While Runi gets beat up, the girls launch into musical moments. They chance upon a fellow goth woman singing in a bar, and they dance. Runi stops his car on a cliff and they march up and down, arms pumping in the air, like a couple of stooges without the wig and the coveralls.

When they dance, all problems seem to dissolve: no abandonment issues, no progeny cursing them to hell, no handsome guy to alternately run away and run into bed with. It's just them girls, from the start of the movie where they held hands in a cab and till the end of their tearful tearful parting.

After all, Faroe Island is in the heart. Or something is rotten in the state of Denmark, or whatever.

Tuesday, October 9

Obviously, Doctor, you've never been a thirteen-year-old girl.

I just finished reading Jeffrey Eugenides's The Virgin Suicides. I am not thirteen anymore, nor do I remember slashing my wrists and dragging chests down the stairs to use as a kick-stool, but I can understand the rage and unpronounceable pain of being a teenage girl. Up to until a year ago I remember cherishing how bad it felt, how everything just sucked. An older friend and mentor told me that I was in love with pain, that I had a full awareness of how pain could be a struggle. It sounded nice, coming from him, but after a while the pain dulls you and then suddenly, you just don't feel anything anymore. These days, everything around me just reverberates with air, thin hollow air that neither stiffles nor chokes you. As if pain decided to pack her things up and left, taking everything with her.

Sunday, October 7

My lips threaten to have lives of their own, but it's not quite pretty nor approximately within smacking distance of Angelina Jolie. And it's not the best time for me to wear something yellow or green either. So it's for the best that I'm staying home for the weekend. I suspect that it was the plate of clams at our headwriter's party last night, since it has shellfish and tomato sauce. It's been awhile since I've been this shade of red. Or it could be the drink with sprite and cherries in it. Blast it, I've been taken in by the cherries. And all this after I had tediously avoided the tequila that's been abundant all evening.
Okay, so the show won the Star Award for Best Documentary Drama in Television. Our headwriter Jun Lana thanked us all, writers and segment producers, production staff and all. I wish I can say hurray for all that it's worth. So from my corner on the couch, red spots and anti-histamine doses and all, Hurray for all of us.

Wednesday, October 3

I bumped into some friends at the mall and wanted to play some billiards and we ended up in this place along Shaw Blvd. The girls made a mad dash for the convenience store, ostensibly to get some cigs. But what they really really wanted was to break their bills for five peso coins. There is a videoke machine at the bar where you can sing a song for five bucks, sort of like a dukebox. They spent practically the whole night bugging me to go sing or whatever, so I perused the selection book.

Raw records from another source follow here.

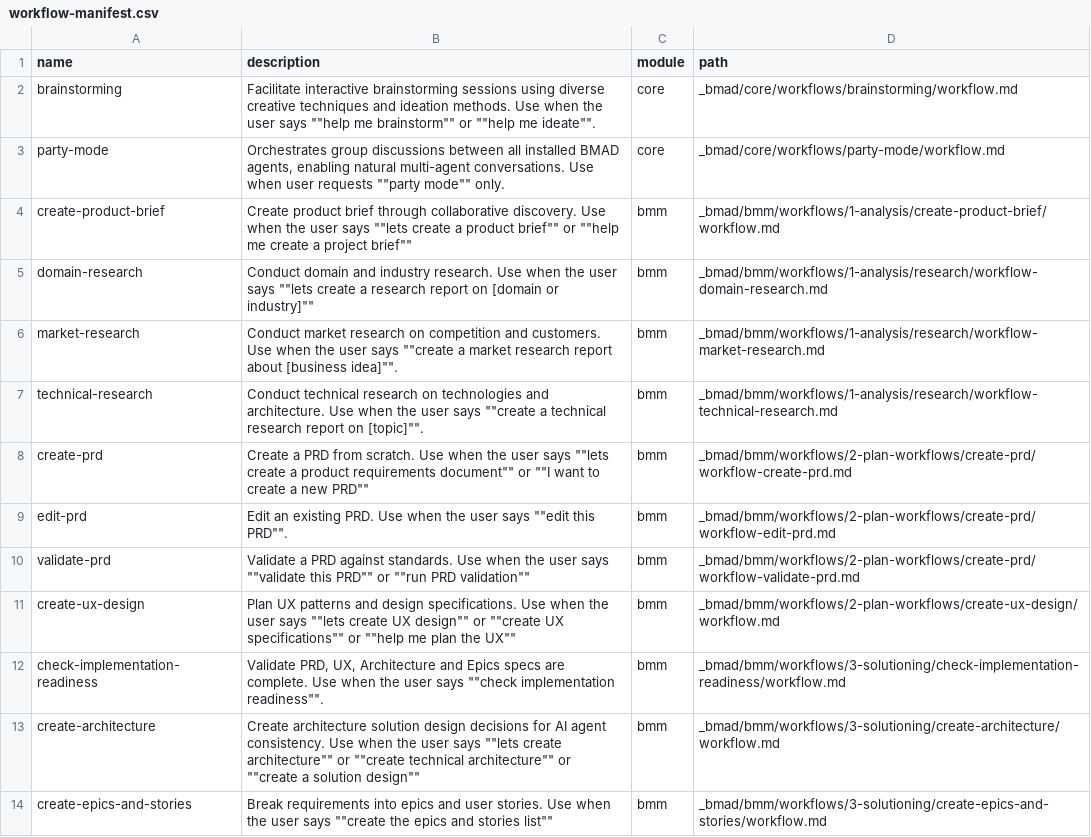
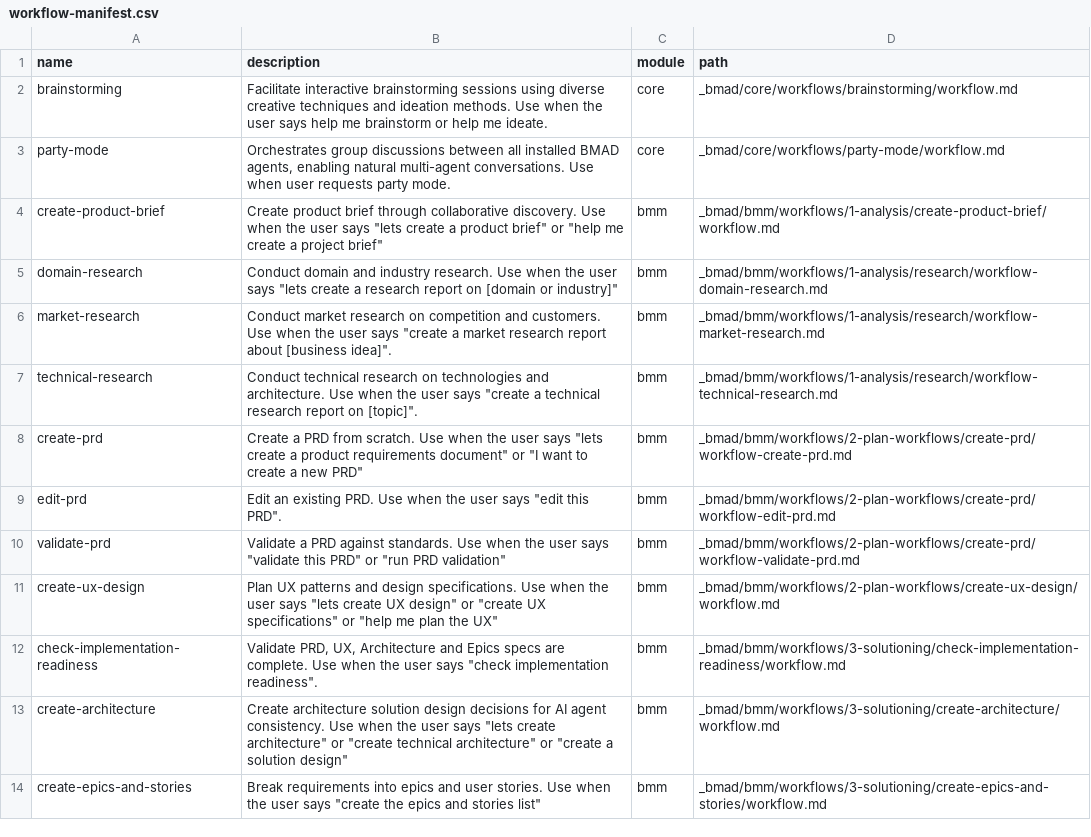
Before and after one commit to boengai/csr-dev-tools, a CSV file: _bmad/_config/workflow-manifest.csv, drawn as a sheet; only a part is shown; the diff covers the shown part only; the diff names each change by its address in the sheet, - before the commit and + after, or states it on an @@ line.

```diff
--- a/_bmad/_config/workflow-manifest.csv
+++ b/_bmad/_config/workflow-manifest.csv
-B2 (description): …user says ""help me brainstorm"" or ""help me ideate"".
+B2 (description): …user says help me brainstorm or help me ideate.
-B3 (description): …user requests ""party mode"" only.
+B3 (description): …user requests party mode.
-B4 (description): …user says ""lets create a product brief"" or ""help me create a project brief""
+B4 (description): …user says "lets create a product brief" or "help me create a project brief"
-B5 (description): …user says ""lets create a research report on [domain or industry]""
+B5 (description): …user says "lets create a research report on [domain or industry]"
-B6 (description): …user says ""create a market research report about [business idea]"".
+B6 (description): …user says "create a market research report about [business idea]".
-B7 (description): …user says ""create a technical research report on [topic]"".
+B7 (description): …user says "create a technical research report on [topic]".
-B8 (description): …user says ""lets create a product requirements document"" or ""I want to create a new PRD""
+B8 (description): …user says "lets create a product requirements document" or "I want to create a new PRD"
-B9 (description): …user says ""edit this PRD"".
+B9 (description): …user says "edit this PRD".
-B10 (description): …user says ""validate this PRD"" or ""run PRD validation""
+B10 (description): …user says "validate this PRD" or "run PRD validation"
-B11 (description): …user says ""lets create UX design"" or ""create UX specifications"" or ""help me plan the UX""
+B11 (description): …user says "lets create UX design" or "create UX specifications" or "help me plan the UX"
-B12 (description): …user says ""check implementation readiness"".
+B12 (description): …user says "check implementation readiness".
-B13 (description): …user says ""lets create architecture"" or ""create technical architecture"" or ""create a solution design""
+B13 (description): …user says "lets create architecture" or "create technical architecture" or "create a solution design"
-B14 (description): …user says ""create the epics and stories list""
+B14 (description): …user says "create the epics and stories list"
```
Also changed, not shown: 12 edited cells elsewhere in this file, _bmad/_config/bmad-help.csv, _bmad/_config/files-manifest.csv, 41 other files.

There between Let's get loud and Lick it was Libyan On A Jet Plane. Now I've seen people who really weren't meant for spelling bees and that can be sometimes hilarious. I've had my fill of "pull the string to stuff" and "costumer's parking" etc. I thought it was a John Denver song, or in the worst, something by LeAnn Rimes, but as the words popped on the screen, it definitely was not folk: "I hope my mobile phone doesn't blow up your face" might sound like Weird Al, but I couldn't be too sure. Whoever came up with that must be either fast or really prophetic.
After four months of setting up, bartering and mailing, I finally received a postcard from via nervousness. I know the postal service is really slow, but an entire season is just too much to stand and wait around for. I'd been considering ignoring everyone else on my exchange list, but keight's postcard really cheered me up.